CBIT was created in 2016 to strengthen the institutional and technical capacities of developing countries to meet enhanced transparency requirements in Article 13 of the Paris Agreement. Since then, FAO has been supporting 17 national projects and 48 additional countries through global CBIT projects. FAO-CBIT projects build the capacity of AFOLU sectors and non-AFOLU sectors included in the Nationally Determined Contributions (NDCs). The CBIT is a separate program from the STAR and will be one of the baseline initiatives for the Net-Zero Nature-Positive Accelerator IP. At COP26, the GEF highlighted FAO’s important CBIT work on data management and knowledge sharing among countries. 

Healthy Planet, Healthy People

At the core of the GEF-8 framework is a Healthy Planet, Healthy People approach, recognizing the interdependency of human well-being and a healthy environment. FAO’s work on zoonotic diseases (e.g. COVID-19, SARS, MERS), anti-microbial resistance, and food systems, food safety and veterinary services are essential in a Healthy Planet, Healthy People approach. FAO will assist countries in developing and delivering projects that apply this approach in each Focal Area, Integrated Program, and other GEF investments such as the Small Grants Program. FAO’s support will promote a blue and green post-COVID-19 recovery, including through One Health strategies and sustainable agricultural production, agrobiodiversity conservation and resilient food systems.

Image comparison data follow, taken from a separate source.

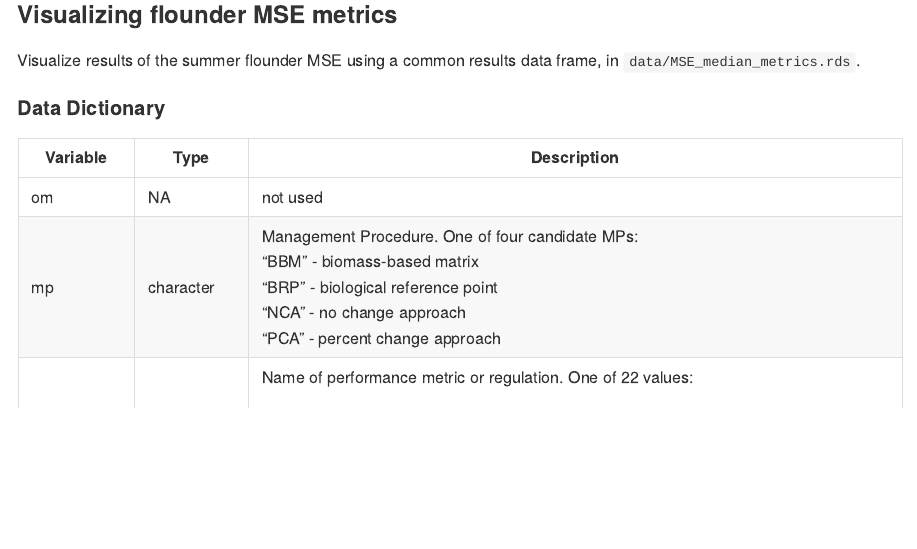
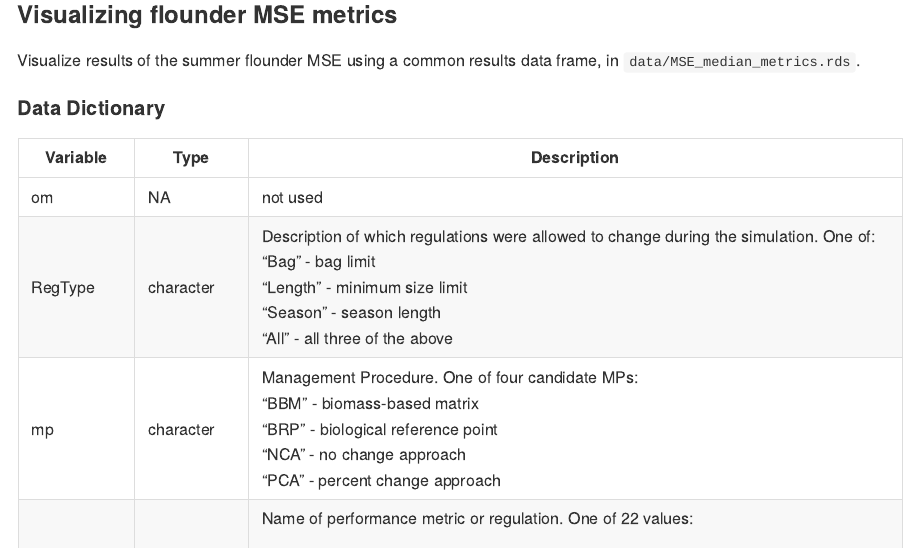
Before and after one commit to thefaylab/tidy-tuesday, an R Markdown document (README.Rmd): the page in a window 1100 px wide, from 230 px down. Rendered offline with R 4.5, knitr and Pandoc, with nearby package versions.

Commit message:
adds RegType to data dictionary

```diff
--- a/README.Rmd
+++ b/README.Rmd
@@ -18,6 +18,12 @@ Visualize results of the summer flounder MSE using a common results data frame,
 | Variable   | Type                  | Description                                                                                                                          |
 +============+=======================+======================================================================================================================================+
 | om         | NA                    | not used                                                                                                                             |
++------------+-----------------------+--------------------------------------------------------------------------------------------------------------------------------------+
+| RegType    | character             | Description of which regulations were allowed to change during the simulation. One of:\                                              |
+|            |                       | "Bag" - bag limit\                                                                                                                   |
+|            |                       | "Length" - minimum size limit\                                                                                                       |
+|            |                       | "Season" - season length\                                                                                                            |
+|            |                       | "All" - all three of the above                                                                                                       |
 +------------+-----------------------+--------------------------------------------------------------------------------------------------------------------------------------+
 | mp         | character             | Management Procedure. One of four candidate MPs:\                                                                                    |
 |            |                       | "BBM" - biomass-based matrix\                                                                                                        |
```
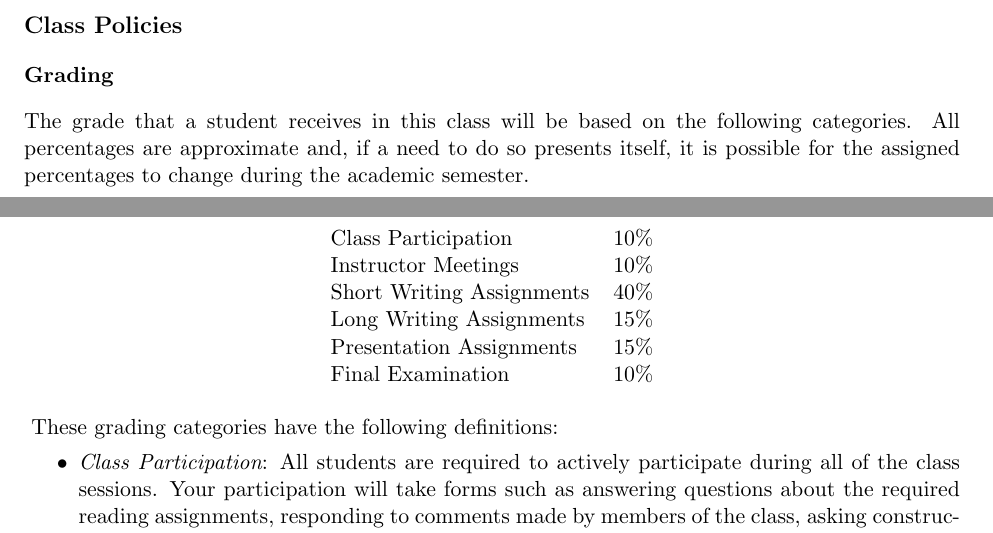
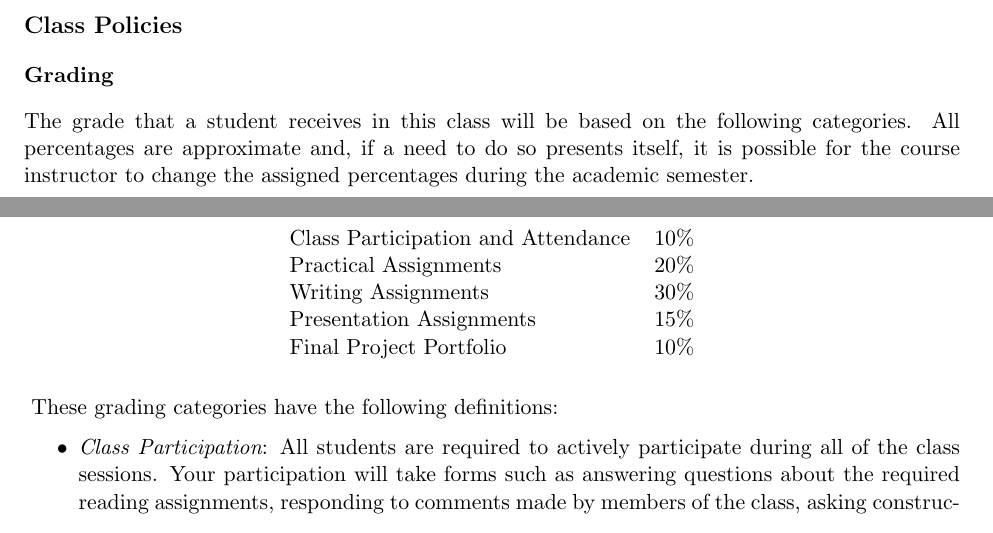
Before and after one commit to gkapfham/fs102S2017, a LaTeX document (syllabus/fs102S2017_syllabus.tex): two parts of pages 2 and 3 of 5, joined at a grey line, cut so that both start at the same text. Compiled offline with pdfLaTeX.

Commit message:
Making several improvements to the first two pages of the fs102S2017_syllabus.

```diff
--- a/syllabus/fs102S2017_syllabus.tex
+++ b/syllabus/fs102S2017_syllabus.tex
@@ -132,17 +132,18 @@ of conference proceedings, journals, web sites, and the popular press.
 \subsubsection*{Grading}
 
 The grade that a student receives in this class will be based on the following categories. All percentages are
-approximate and, if a need to do so presents itself, it is possible for the assigned percentages to change during the
-academic semester.
+approximate and, if a need to do so presents itself, it is possible for the course instructor to change the assigned
+percentages during the academic semester.
 
 \begin{center}
 \begin{tabular}{ll}
-Class Participation & 10\% \\
-Instructor Meetings & 10\% \\
-Short Writing Assignments & 40\% \\
-Long Writing Assignments & 15\% \\
-Presentation Assignments & 15\% \\
-Final Examination & 10\%
+
+Class Participation and Attendance & 10\% \\
+Practical Assignments              & 20\% \\
+Writing Assignments                & 30\% \\
+Presentation Assignments           & 15\% \\
+Final Project Portfolio            & 10\%
+
 \end{tabular}
 \end{center}
 
```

Cross-cutting themes

FAO will also assist countries in addressing seven cross-cutting GEF-8 themes through project design and resource mobilization. These themes include circular economy, Nature-based Solutions, transboundary and freshwater environmental security, gender responsive approaches, behavior change, resilience, and private sector engagement.